Michael Kunze, a renowned social medicine expert, has dedicated almost 30 years to studying the relation between tobacco pricing and tobacco consumption. As per the study, a meager one per cent hike in tobacco prices is bound to reduce its consumption by 0.5%. Following his footsteps, a diploma student called Richard Felsinger completed a study on the pricing policy between 1997 and 2015. The results of the analysis are now published and mark the World No Smoking Day, celebrated on 31st May. The study reiterates the earlier finding that increasing tobacco prices by 1% can reduce consumption nearly by 0.69%.

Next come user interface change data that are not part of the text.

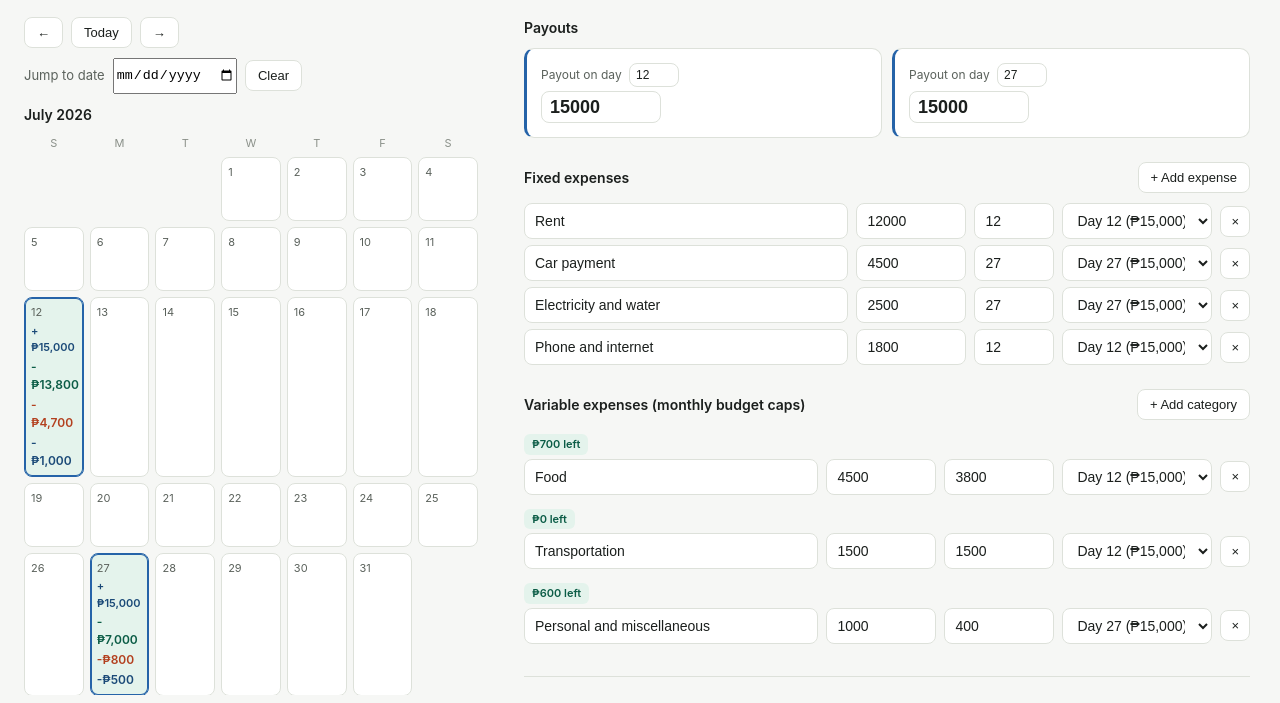
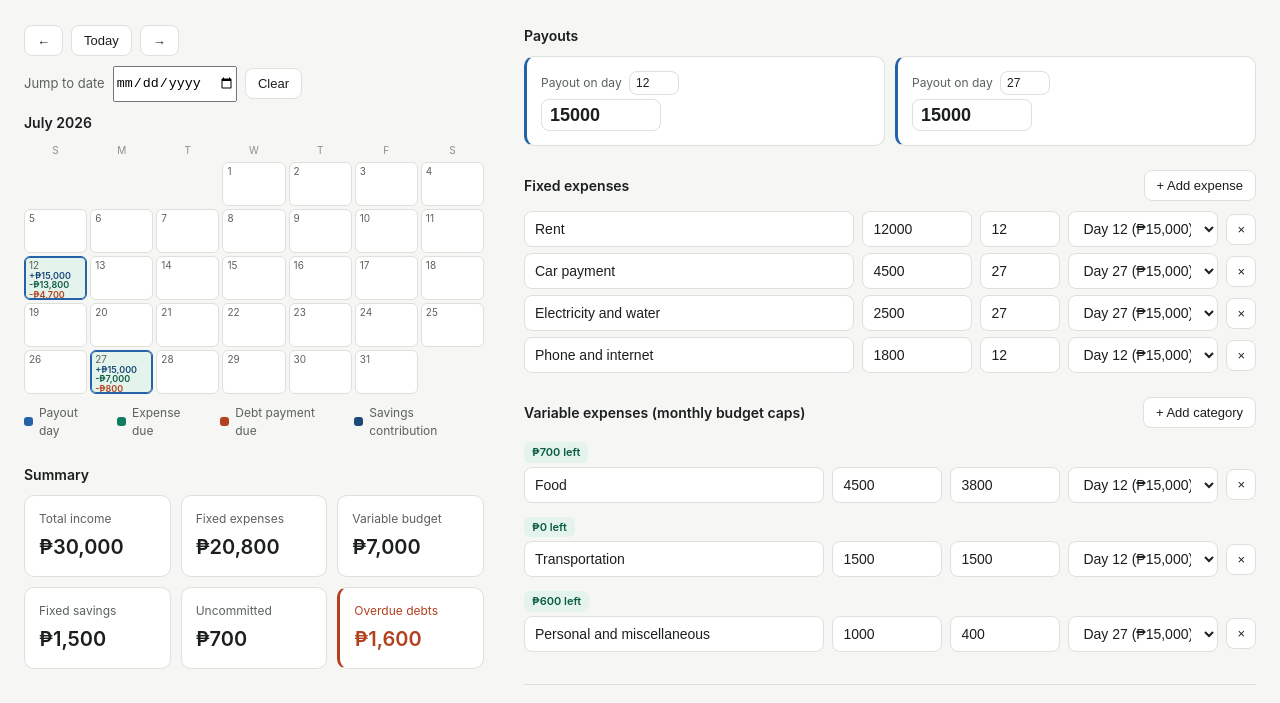
Before and after one commit to Frnce/Budget-Planner, a plain HTML site: page index.html in a window 1280 px wide. Shown: the part 89-792 px from the top of the page. Drawn offline with Linux system fonts and the light colour scheme.

Commit message:
resize calendar for better fit

```diff
--- a/index.html
+++ b/index.html
@@ -48,18 +48,13 @@
     font-family: -apple-system, BlinkMacSystemFont, "Segoe UI", Roboto, Helvetica, Arial, sans-serif;
     line-height:1.5;
   }
-  html, body{height:100%;}
   .wrap{max-width:1360px; margin:0 auto; padding:2rem 1.5rem 4rem;}
   .dashboard{display:grid; grid-template-columns:1fr; gap:0 2.5rem;}
   .col-right{margin-top:2.5rem;}
   @media (min-width:960px){
-    html, body{overflow:hidden;}
-    .wrap{height:100vh; max-height:100vh; display:flex; flex-direction:column; padding:1.5rem 1.5rem 1rem; overflow:hidden;}
-    h1, .subtitle{flex:none;}
-    .dashboard{flex:1 1 auto; min-height:0; display:flex; flex-direction:row; gap:2.5rem;}
+    .dashboard{grid-template-columns:460px 1fr; align-items:start;}
+    .col-right{margin-top:0;}
     .col{min-width:0;}
-    .col-left{flex:0 0 460px; height:100%; overflow-y:auto; padding-right:6px; margin-top:0;}
-    .col-right{flex:1 1 auto; height:100%; overflow-y:auto; padding-right:6px; margin-top:0;}
   }
   h1{font-size:20px; font-weight:600; margin:0 0 4px;}
   .subtitle{font-size:13px; color:var(--text-secondary); margin:0 0 1.75rem;}
@@ -89,16 +84,16 @@
   .field-wide{width:110px;}
   .payout-select{width:150px;}
   .divider{border-top:0.5px solid var(--border); margin:2rem 0;}
-  .cal-head{display:grid; grid-template-columns:repeat(7,minmax(0,1fr)); gap:6px; margin-bottom:6px;}
-  .cal-head div{font-size:11px; color:var(--text-muted); text-align:center;}
-  .cal-grid{display:grid; grid-template-columns:repeat(7,minmax(0,1fr)); gap:6px;}
-  .cal-cell{border:0.5px solid var(--border); border-radius:8px; min-height:64px; padding:6px; background:var(--surface);}
+  .cal-head{display:grid; grid-template-columns:repeat(7,minmax(0,1fr)); gap:3px; margin-bottom:4px;}
+  .cal-head div{font-size:10px; color:var(--text-muted); text-align:center;}
+  .cal-grid{display:grid; grid-template-columns:repeat(7,minmax(0,1fr)); grid-auto-rows:44px; gap:3px;}
+  .cal-cell{border:0.5px solid var(--border); border-radius:6px; height:100%; padding:3px 4px; background:var(--surface); overflow:hidden; line-height:1.1;}
   .cal-cell.has-exp{background:var(--accent-bg);}
   .cal-cell.is-payout{border-color:var(--income); box-shadow:inset 0 0 0 1px var(--income);}
   .cal-cell.is-searched{border-color:var(--accent-text); box-shadow:inset 0 0 0 2px var(--accent-text);}
-  .cal-day{font-size:11px; color:var(--text-secondary);}
-  .cal-amt{font-size:12px; font-weight:600; color:var(--accent-text); margin-top:2px;}
-  .cal-payout{font-size:11px; font-weight:600; color:var(--income-text); margin-top:2px;}
+  .cal-day{font-size:10px; color:var(--text-secondary);}
+  .cal-amt{font-size:9px; font-weight:600; color:var(--accent-text); white-space:nowrap; overflow:hidden; text-overflow:ellipsis;}
+  .cal-payout{font-size:9px; font-weight:600; color:var(--income-text); white-space:nowrap; overflow:hidden; text-overflow:ellipsis;}
   .legend{display:flex; gap:16px; font-size:12px; color:var(--text-secondary); margin-top:10px;}
   .legend span{display:inline-flex; align-items:center; gap:6px;}
   .dot{width:9px; height:9px; border-radius:3px; display:inline-block;}
```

This also entails if the prices are increased by 5 per cent, consumption of tobacco may see a 3 to 5 per cent drop. Kunze also believes this as the realistic rise in price, which is acceptable to all parties, because with this hike a considerable number of people will consider quitting smoking. Furthermore, the price hike could be approved by tobacconists and Finance Ministries as well, because this would yield a reasonable surplus. Also Kunze added that the margin is so small that it is not likely to trigger illegal cigarette trade.
Smoking Cessation Expected to Have Positive Impact within a Few Days

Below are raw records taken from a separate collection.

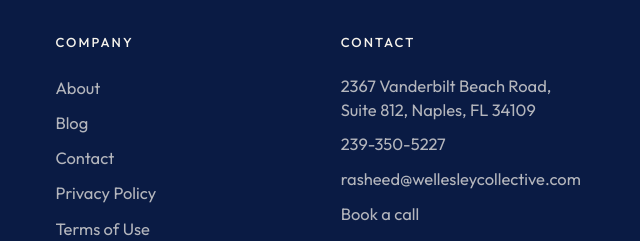
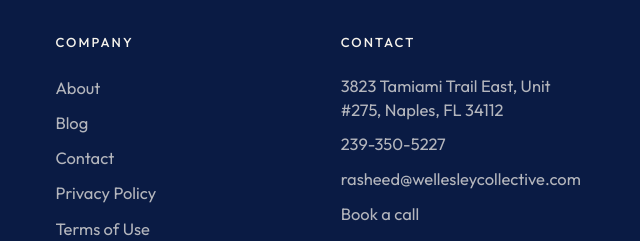
Before and after one commit to Futurewhitehat2024/wellesley-associates, a website: page blog/bridge-vs-permanent-cre.html in a window 1280 px wide. Shown: the part 1720-1961 px from the top of the page, 640-1280 px from the left. Drawn offline with nearby package versions, Linux system fonts and the light colour scheme.

Commit message:
Continue Anytime Mailbox footer address on remaining pages.

```diff
--- a/blog/bridge-vs-permanent-cre.html
+++ b/blog/bridge-vs-permanent-cre.html
@@ -221,7 +221,7 @@
         </div>
         <div>
           <h4>Contact</h4>
-          <p class="footer-address">2367 Vanderbilt Beach Road, Suite 812, Naples, FL 34109</p>
+          <p class="footer-address">3823 Tamiami Trail East, Unit #275, Naples, FL 34112</p>
           <a href="tel:+12393505227">239-350-5227</a>
           <a href="mailto:rasheed@wellesleycollective.com">rasheed@wellesleycollective.com</a>
           <a href="https://calendly.com/rasheed-wellesleycollective/30min" target="_blank" rel="noopener">Book a call</a>
```
Also changed, not shown: blog/commercial-auto-vs-personal-auto.html (+1 -1 lines), blog/commercial-lending-rebounds.html (+1 -1 lines), blog/february-fomc-minutes-refi.html (+1 -1 lines).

Smoking has emerged as one of the foremost causes of illnesses and deaths worldwide. In Europe is has emerged as the biggest cause of premature deaths. Besides this, tobacco consumption is also a key reason behind the rising incidence of cancer, bronchitis, and other respiratory diseases worldwide. Quitting tobacco can have immediate positive effects. Within a few days of quitting cigarette the risk of cardiovascular diseases drops rapidly. This could be the single biggest reason impelling governments to levy a price hike on tobacco. However, cancer risks may remain elevated even for years after quitting tobacco.